Sunday, November 10, 2013

To Teach Or Not to Teach

In Volusia County, FL, there have been protests by right winged residents over what the groups argue to be an unfair balance between Islam and Christianity in school texts books.  The protesters contend that the two volume world history textbook series devotes an unequal amount of pages describing the foundation of Islam.  The school contends the page count is necessary in order to allow for a greater understanding of its cultural impact in the Middle East.  The groups have been demanding the school provide replacement textbooks that devote a proportional amount of pages for both Christianity and Islam.  “Critics say the 1,000-page book devoted too many pages to the rise of Islam without providing equal coverage to Christianity. One Lake County activist suggested patriotic schoolchildren should be encouraged to rip out the 32-page chapter on Islam, though he later recanted his position.”  The school contended that the reasoning behind the unequal coverage was simply a matter of chronology. “Because Mohammed, the founder of Islam, wasn’t born until about 570 A.D., the chapter on Muslim civilizations is found in the second book.

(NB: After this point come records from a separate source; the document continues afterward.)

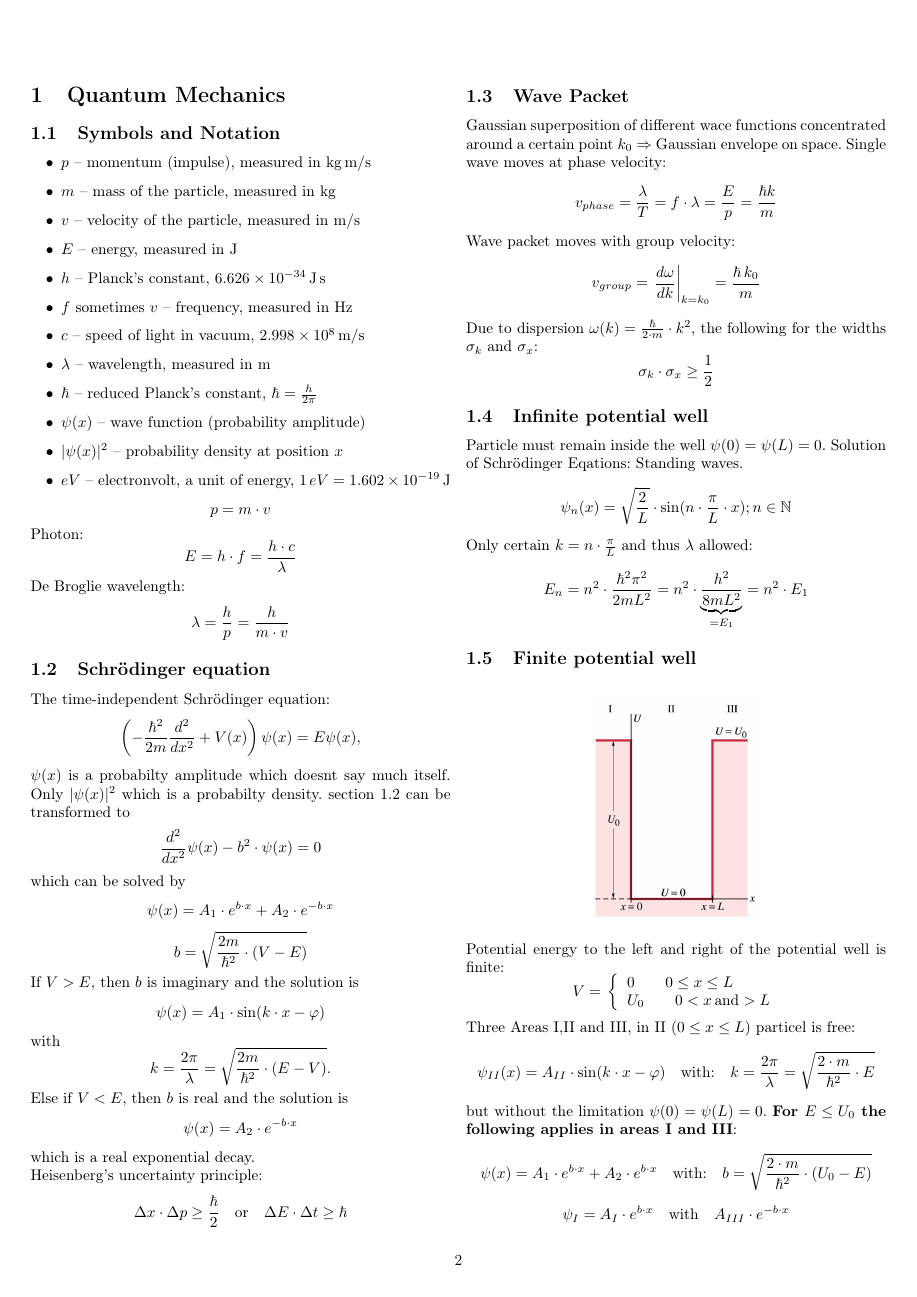
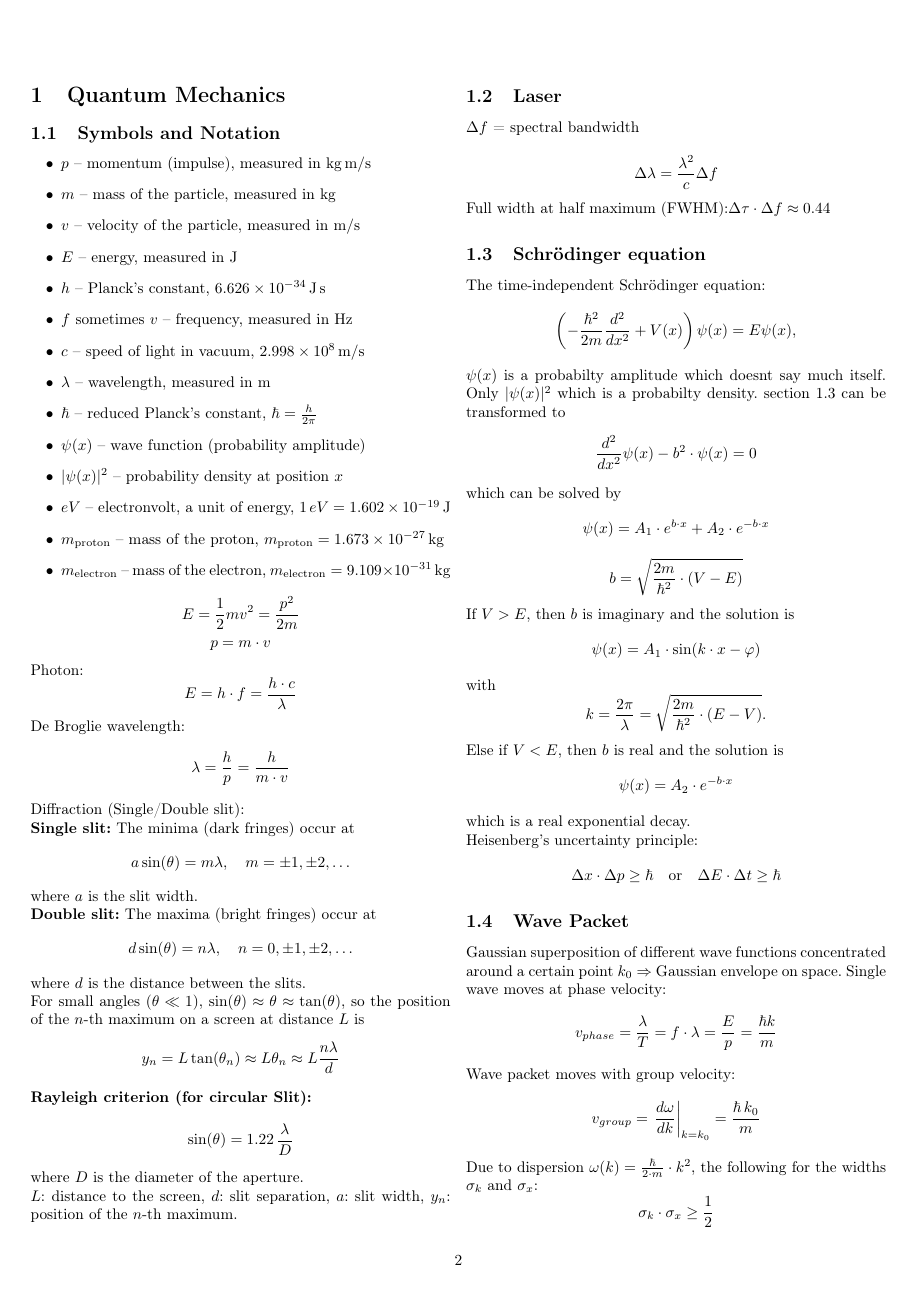
Before and after one commit to xXAlgoorXx/PhysMNS2025, a LaTeX document (main.tex, which reads Sections/Tress.tex): page 2 of 9 before the commit and page 2 of 10 after it. Compiled offline with pdfLaTeX.

Commit message:
first corrections

```diff
--- a/Sections/Tress.tex
+++ b/Sections/Tress.tex
@@ -13,7 +13,12 @@
     \item $\psi(x)$ -- wave function (probability amplitude)
     \item $|\psi(x)|^2$ -- probability density at position $x$
     \item \(eV\) -- electronvolt, a unit of energy, \(1\,eV = 1.602 \times 10^{-19}\,\mathrm{J}\)
+    \item \(m_{\text{proton}}\) -- mass of the proton, \(m_{\text{proton}} = 1.673 \times 10^{-27}\,\mathrm{kg}\)
+    \item \(m_{\text{electron}}\) -- mass of the electron, \(m_{\text{electron}} = 9.109 \times 10^{-31}\,\mathrm{kg}\)
 \end{itemize}
+\[
+E = \frac{1}{2} m v^2 = \frac{p^2}{2m}
+\]
 \begin{equation*}
     p = m \cdot v
 \end{equation*}
@@ -25,6 +30,39 @@ De Broglie wavelength:
 \begin{equation*}
     \lambda = \frac{h}{p} = \frac{h}{m \cdot v}
 \end{equation*}
+Diffraction (Single/Double slit):
+
+\textbf{Single slit:} The minima (dark fringes) occur at
+\[
+a \sin(\theta) = m \lambda, \quad m = \pm 1, \pm 2, \ldots
+\]
+where \(a\) is the slit width.
+
+\textbf{Double slit:} The maxima (bright fringes) occur at
+\[
+d \sin(\theta) = n \lambda, \quad n = 0, \pm 1, \pm 2, \ldots
+\]
+where \(d\) is the distance between the slits.
+
+For small angles (\(\theta \ll 1\)), \(\sin(\theta) \approx \theta \approx \tan(\theta)\), so the position of the \(n\)-th maximum on a screen at distance \(L\) is
+\[
+y_n = L \tan(\theta_n) \approx L \theta_n \approx L \frac{n \lambda}{d}
+\]
+
+\textbf{Rayleigh criterion (for circular Slit):}
+\[
+\sin(\theta) = 1.22\, \frac{\lambda}{D}
+\]
+where \(D\) is the diameter of the aperture.
+
+\(L\): distance to the screen, \(d\): slit separation, \(a\): slit width, \(y_n\): position of the \(n\)-th maximum.
+\subsection{Laser}
+\(\Delta f\) = spectral bandwidth
+
+\[
+\Delta \lambda = \frac{\lambda^2}{c} \Delta f
+\]
+Full width at half maximum (FWHM):\(\Delta \tau \cdot \Delta f \approx 0.44\)
 \subsection{Schrödinger equation}
 The time-independent Schrödinger equation:
 \begin{equation*}
@@ -60,11 +98,11 @@ which is a real exponential decay.
 
 Heisenberg's uncertainty principle:
 \begin{equation*}
-    \Delta x \cdot \Delta p \geq \frac{\hbar}{2}\quad \text{or}\quad \Delta E \cdot \Delta t \geq \hbar
+    \Delta x \cdot \Delta p \geq \hbar\quad \text{or}\quad \Delta E \cdot \Delta t \geq \hbar
 \end{equation*}
 
 \subsection{Wave Packet}
-Gaussian superposition of different wace functions concentrated around a certain point \(k_0 \Rightarrow\) Gaussian envelope on space.
+Gaussian superposition of different wave functions concentrated around a certain point \(k_0 \Rightarrow\) Gaussian envelope on space.
 Single wave moves at phase velocity:
 \begin{equation*}
     v_{phase} = \frac{\lambda}{T} = f \cdot \lambda = \frac{E}{p} = \frac{\hbar k}{m}
```
Also changed, not shown: Sections/LeCoultre.tex (+54 -4 lines), images/ThimFilmInterference.png (added), Sections/Tress.tex (8 more changed lines).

By the time Volusia County students read about him, they’ve already learned about the rise of Christianity in the sixth grade.”  The school is not backing down and pledged to continue covering all major religions that “help us understand the modern world”.  With the debate continuing to heat up, some individuals, who champion the inherently secular nature of public school’s, argue that religion should not be taught in school.  These individuals will denounce the schools approach of using religion as a tool to develop a greater understanding of the world.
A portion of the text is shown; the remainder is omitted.